:: SOURCE INFORMATION ::

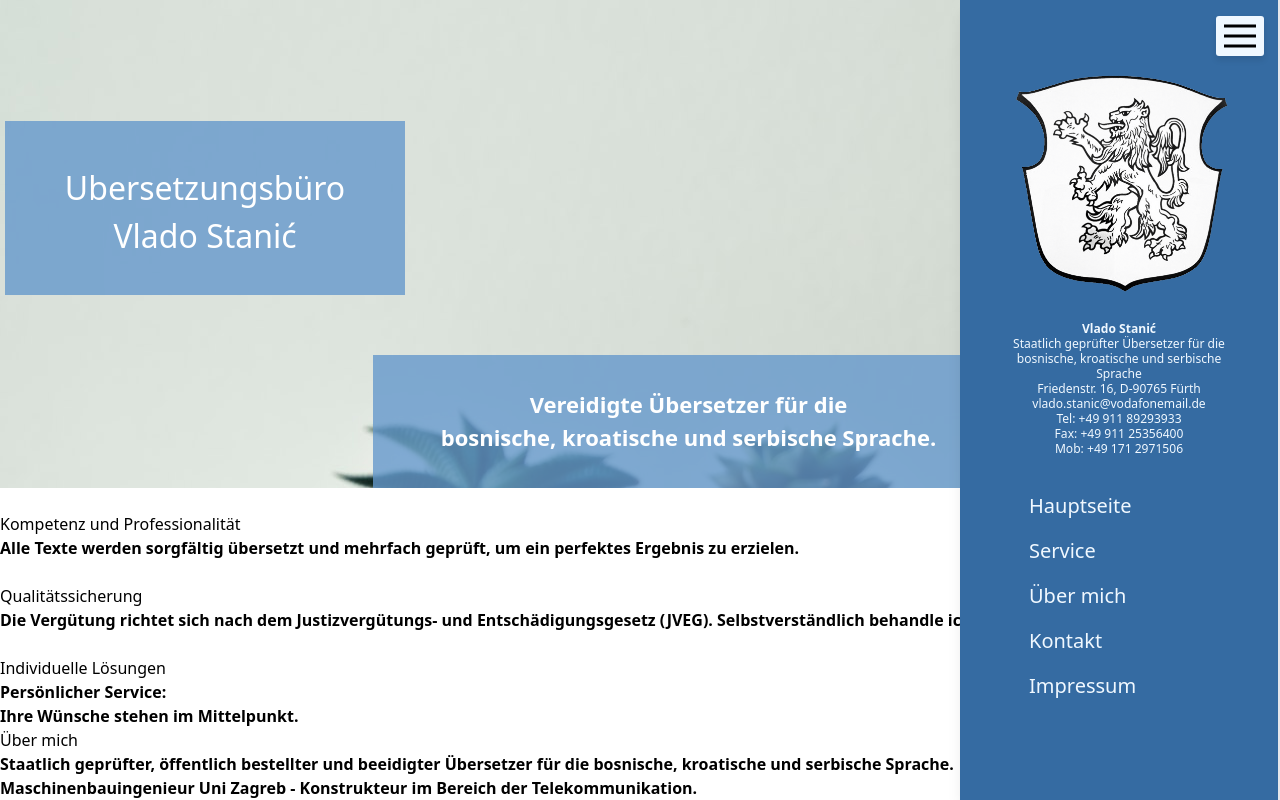
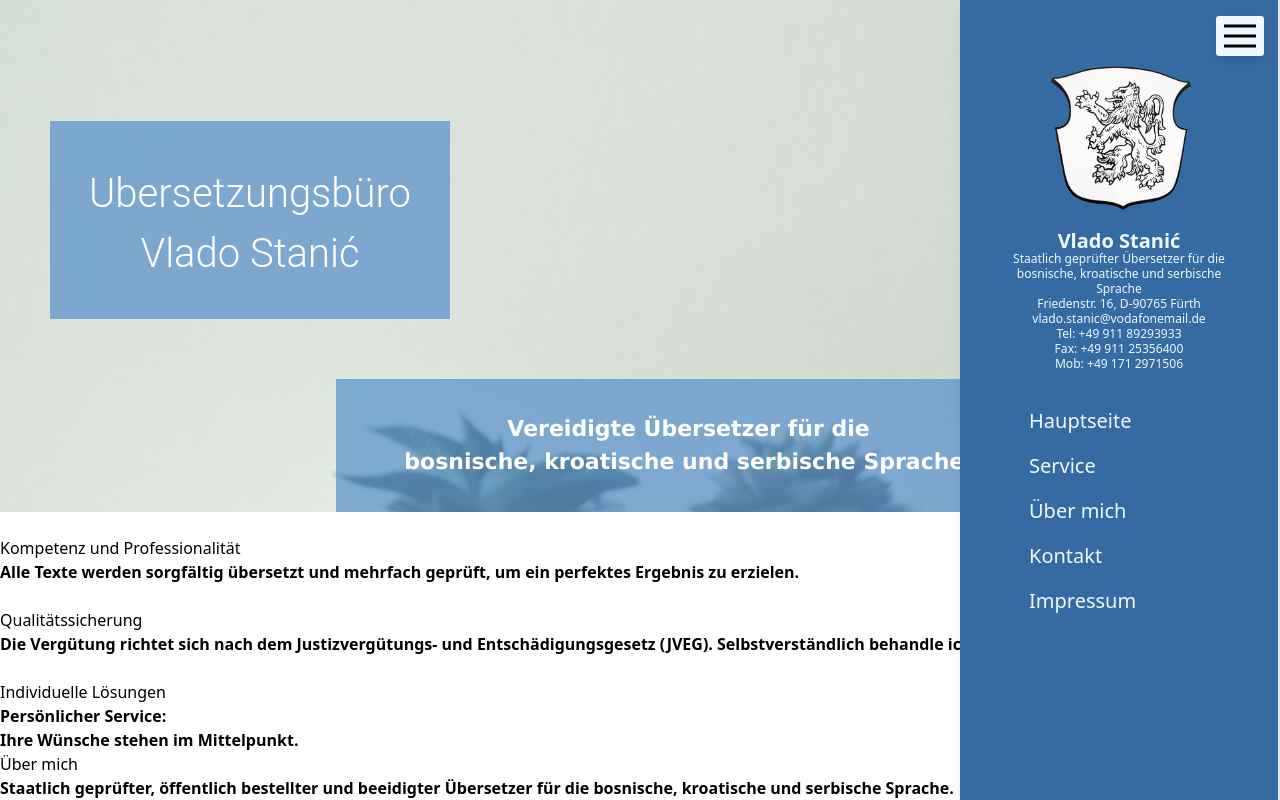
Before and after one commit to Mjusup258/Ubersetzungsburo, a SvelteKit app: page / in a window 1280 px wide. Shown: the top 800 px of the page. Built offline with nearby package versions, Linux system fonts and the light colour scheme; some icons are missing.

Commit message:
Sidebar.svelte is now more legible

```diff
--- a/src/routes/Main.svelte
+++ b/src/routes/Main.svelte
@@ -3,12 +3,16 @@
 </script>
 <body>
 
-    <main id="content-box">
+    <main>
         <div class="title-section image" data-parallax="scroll" id="section-1">
             <div class="container">
                 <div class="item">
                     <div class="bg-blue-transparent logo-fa">Ubersetzungsbüro<br>Vlado Stanić</div>
-                    <div class="bg-blue-transparent simple"><p><b>Vereidigte Übersetzer für die </b><br><b>bosnische, kroatische und serbische Sprache.</b></p></div>
+                    <div class="bg-blue-transparent simple">
+                        <p>
+                            <b>Vereidigte Übersetzer für die</b>
+                            <br>
+                            <b>bosnische, kroatische und serbische Sprache.</b></p></div>
 
                 </div>
             </div>
@@ -42,7 +46,7 @@
             </div>
         </section>
 
-        <section class="about-me-section" data-parallax="scroll" data-image-src="../../static/Stack of books.jpg" id="About me">
+        <section class="about-me-section" data-parallax="scroll" data-image-src="/Stack of books.jpg" id="About me">
             <div class="container">
                 <div class="title text-left">
                     <h2>Über mich</h2>
@@ -142,10 +146,6 @@
 </body>
 
 <style>
-    #content-box {
-
-    }
-    /* <<< Banner side >>> */
     .title-section {
         position: relative;
         text-align: center;
@@ -159,11 +159,12 @@
     .title-section .logo-fa {
         color: #fff;
         max-width: 400px;
-        margin-left: 5px;
+        margin-left: 50px;
         padding-top: 43px;
         padding-bottom: 35px;
-        font-size: 32px;
+        font-size: 40px;
         margin-bottom: 60px;
+        font-family: "Roboto Light";
     }
 
     @media (max-width: 991px) {
@@ -184,6 +185,7 @@
         margin: auto;
         margin-left: 97px;
         padding: 33px 68px 34px 68px;
+        font-family: Verdana;
     }
 
     @media (max-width: 991px) {
@@ -207,7 +209,6 @@
         .title-section .simple p { font-size: 18px; }
     }
     .image {
-        background-image: url("../../static/section-1-bg.jpg");
-
+        background-image: url("/section-1-bg.jpg");
     }
 </style>
--- a/src/routes/Sidebar.svelte
+++ b/src/routes/Sidebar.svelte
@@ -21,39 +21,101 @@
         <div class="spacer"></div>
         <div class="container">
             <a class="block" href="/">
-                <Icon icon="material-symbols-light:home" style="font-size: 30px; margin-right: 10px;"/>Hauptseite
+                <Icon icon="material-symbols-light:home" />Hauptseite
             </a>
         </div>
         <div class="container">
             <a class="block" href="#service">
-                <Icon icon="material-symbols-light:account-tree" style="font-size: 30px; margin-right: 10px;"/>Service
+                <Icon icon="material-symbols-light:account-tree" />Service
             </a>
         </div>
         <div class="container">
             <a class="block" href="#about">
-                <Icon icon="material-symbols-light:frame-person-sharp" style="font-size: 30px; margin-right: 10px;"/>Über mich
+                <Icon icon="material-symbols-light:frame-person-sharp" />Über mich
             </a>
         </div>
         <div class="container">
             <a class="block" href="#kontakt">
-                <Icon icon="material-symbols-light:perm-phone-msg-sharp" style="font-size: 30px; margin-right: 10px;"/>Kontakt
+                <Icon icon="material-symbols-light:perm-phone-msg-sharp" />Kontakt
             </a>
         </div>
         <div class="container">
             <a class="block" href="/impressum">
-                <Icon icon="icomoon-free:section" style="font-size: 30px; margin-right: 10px;"/>Impressum
+                <Icon icon="icomoon-free:section"/>Impressum
             </a>
         </div>
     </nav>
 </aside>
 
 <style>
+    aside {
+        z-index: 50;
+        position: fixed;
+        background-color: #356ba2;
+        width: 25%;
+        left: 100%;
+        transition: left 0.3s ease-in-out
+    }
+    @media (max-width: 768px) {
+        aside {
+            width: 100%;
+        }
+    }
+
+    #name {
+        font-size: 20px;
+    }
+
+    .open {
+        left: 75%;
+    }
+    @media (max-width: 768px) {
+        .open {
+            left: 0;
+        }
+    }
+    .logo-container {
+        display: flex;
+        flex-direction: column;
+        align-items: center;
+        text-align: center;
+    }
+    .img-logo {
+        max-width: 240px;
+    }
+    .img-text {
+        text-align: center;
+        margin-top: 10px;
+        font-size: 0.32cm;
+        color:  aliceblue;
+        line-height: 15px;
+    }
+    @media (max-width: 768px) {
+        .img-text {
+            font-size: 0.4cm;
+        }
+    }
+    .img-logo{
+        max-width: 160px;
+    }
+    .spacer {
+        height: 20px;
+    }
     .container {
         display: flex;
         font-size: 20px;
         margin-top: 15px;
     }
-    .block{
+    @media (max-width: 768px) {
+        .container {
+            justify-content: space-around;
+        }
+    }
+    .container :global(svg) {
+        font-size: 30px;
+        margin-right: 10px;
+    }
+    .block {
         display: flex;
         color:  aliceblue;
         align-items: center;
@@ -64,53 +126,4 @@
     .block:hover {
         color: #aec8e3;
     }
-    aside {
-        z-index: 50;
-        position: fixed;
-        background-color: #356ba2;
-        width: 25%;
-        left: 100%;
-        transition: left 0.3s ease-in-out
-    }
-
-    .open {
-        left: 75%;
-    }
-    .img-text {
-        text-align: center;
-        margin-top: 10px;
-        font-size: 0.32cm;
-        color:  aliceblue;
-        line-height: 15px;
-    }
-    .img-logo {
-        max-width: 240px;
-    }
-    .logo-container {
-        display: flex;
-        flex-direction: column;
-        align-items: center;
-        text-align: center;
-    }
-    .spacer {
-        height: 20px;
-    }
-    @media (max-width: 768px) {
-        aside {
-            width: 100%;
-        }
-
-        .open {
-            left: 0;
-        }
-        .img-text {
-            font-size: 0.4cm;
-        }
-        .img-logo{
-            max-width: 160px;
-        }
-        .container{
-            justify-content: space-around;
-        }
-    }
 </style>
```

:::

• [WORK TASK] Each entry above is to be written out again unchanged, apart from the pictures, which are left out.

• [FINISHED TASK]
Before and after one commit to Mjusup258/Ubersetzungsburo, a SvelteKit app: page / in a window 1280 px wide. Shown: the top 800 px of the page. Built offline with nearby package versions, Linux system fonts and the light colour scheme; some icons are missing.

Commit message:
Sidebar.svelte is now more legible

```diff
--- a/src/routes/Main.svelte
+++ b/src/routes/Main.svelte
@@ -3,12 +3,16 @@
 </script>
 <body>
 
-    <main id="content-box">
+    <main>
         <div class="title-section image" data-parallax="scroll" id="section-1">
             <div class="container">
                 <div class="item">
                     <div class="bg-blue-transparent logo-fa">Ubersetzungsbüro<br>Vlado Stanić</div>
-                    <div class="bg-blue-transparent simple"><p><b>Vereidigte Übersetzer für die </b><br><b>bosnische, kroatische und serbische Sprache.</b></p></div>
+                    <div class="bg-blue-transparent simple">
+                        <p>
+                            <b>Vereidigte Übersetzer für die</b>
+                            <br>
+                            <b>bosnische, kroatische und serbische Sprache.</b></p></div>
 
                 </div>
             </div>
@@ -42,7 +46,7 @@
             </div>
         </section>
 
-        <section class="about-me-section" data-parallax="scroll" data-image-src="../../static/Stack of books.jpg" id="About me">
+        <section class="about-me-section" data-parallax="scroll" data-image-src="/Stack of books.jpg" id="About me">
             <div class="container">
                 <div class="title text-left">
                     <h2>Über mich</h2>
@@ -142,10 +146,6 @@
 </body>
 
 <style>
-    #content-box {
-
-    }
-    /* <<< Banner side >>> */
     .title-section {
         position: relative;
         text-align: center;
@@ -159,11 +159,12 @@
     .title-section .logo-fa {
         color: #fff;
         max-width: 400px;
-        margin-left: 5px;
+        margin-left: 50px;
         padding-top: 43px;
         padding-bottom: 35px;
-        font-size: 32px;
+        font-size: 40px;
         margin-bottom: 60px;
+        font-family: "Roboto Light";
     }
 
     @media (max-width: 991px) {
@@ -184,6 +185,7 @@
         margin: auto;
         margin-left: 97px;
         padding: 33px 68px 34px 68px;
+        font-family: Verdana;
     }
 
     @media (max-width: 991px) {
@@ -207,7 +209,6 @@
         .title-section .simple p { font-size: 18px; }
     }
     .image {
-        background-image: url("../../static/section-1-bg.jpg");
-
+        background-image: url("/section-1-bg.jpg");
     }
 </style>
--- a/src/routes/Sidebar.svelte
+++ b/src/routes/Sidebar.svelte
@@ -21,39 +21,101 @@
         <div class="spacer"></div>
         <div class="container">
             <a class="block" href="/">
-                <Icon icon="material-symbols-light:home" style="font-size: 30px; margin-right: 10px;"/>Hauptseite
+                <Icon icon="material-symbols-light:home" />Hauptseite
             </a>
         </div>
         <div class="container">
             <a class="block" href="#service">
-                <Icon icon="material-symbols-light:account-tree" style="font-size: 30px; margin-right: 10px;"/>Service
+                <Icon icon="material-symbols-light:account-tree" />Service
             </a>
         </div>
         <div class="container">
             <a class="block" href="#about">
-                <Icon icon="material-symbols-light:frame-person-sharp" style="font-size: 30px; margin-right: 10px;"/>Über mich
+                <Icon icon="material-symbols-light:frame-person-sharp" />Über mich
             </a>
         </div>
         <div class="container">
             <a class="block" href="#kontakt">
-                <Icon icon="material-symbols-light:perm-phone-msg-sharp" style="font-size: 30px; margin-right: 10px;"/>Kontakt
+                <Icon icon="material-symbols-light:perm-phone-msg-sharp" />Kontakt
             </a>
         </div>
         <div class="container">
             <a class="block" href="/impressum">
-                <Icon icon="icomoon-free:section" style="font-size: 30px; margin-right: 10px;"/>Impressum
+                <Icon icon="icomoon-free:section"/>Impressum
             </a>
         </div>
     </nav>
 </aside>
 
 <style>
+    aside {
+        z-index: 50;
+        position: fixed;
+        background-color: #356ba2;
+        width: 25%;
+        left: 100%;
+        transition: left 0.3s ease-in-out
+    }
+    @media (max-width: 768px) {
+        aside {
+            width: 100%;
+        }
+    }
+
+    #name {
+        font-size: 20px;
+    }
+
+    .open {
+        left: 75%;
+    }
+    @media (max-width: 768px) {
+        .open {
+            left: 0;
+        }
+    }
+    .logo-container {
+        display: flex;
+        flex-direction: column;
+        align-items: center;
+        text-align: center;
+    }
+    .img-logo {
+        max-width: 240px;
+    }
+    .img-text {
+        text-align: center;
+        margin-top: 10px;
+        font-size: 0.32cm;
+        color:  aliceblue;
+        line-height: 15px;
+    }
+    @media (max-width: 768px) {
+        .img-text {
+            font-size: 0.4cm;
+        }
+    }
+    .img-logo{
+        max-width: 160px;
+    }
+    .spacer {
+        height: 20px;
+    }
     .container {
         display: flex;
         font-size: 20px;
         margin-top: 15px;
     }
-    .block{
+    @media (max-width: 768px) {
+        .container {
+            justify-content: space-around;
+        }
+    }
+    .container :global(svg) {
+        font-size: 30px;
+        margin-right: 10px;
+    }
+    .block {
         display: flex;
         color:  aliceblue;
         align-items: center;
@@ -64,53 +126,4 @@
     .block:hover {
         color: #aec8e3;
     }
-    aside {
-        z-index: 50;
-        position: fixed;
-        background-color: #356ba2;
-        width: 25%;
-        left: 100%;
-        transition: left 0.3s ease-in-out
-    }
-
-    .open {
-        left: 75%;
-    }
-    .img-text {
-        text-align: center;
-        margin-top: 10px;
-        font-size: 0.32cm;
-        color:  aliceblue;
-        line-height: 15px;
-    }
-    .img-logo {
-        max-width: 240px;
-    }
-    .logo-container {
-        display: flex;
-        flex-direction: column;
-        align-items: center;
-        text-align: center;
-    }
-    .spacer {
-        height: 20px;
-    }
-    @media (max-width: 768px) {
-        aside {
-            width: 100%;
-        }
-
-        .open {
-            left: 0;
-        }
-        .img-text {
-            font-size: 0.4cm;
-        }
-        .img-logo{
-            max-width: 160px;
-        }
-        .container{
-            justify-content: space-around;
-        }
-    }
 </style>
```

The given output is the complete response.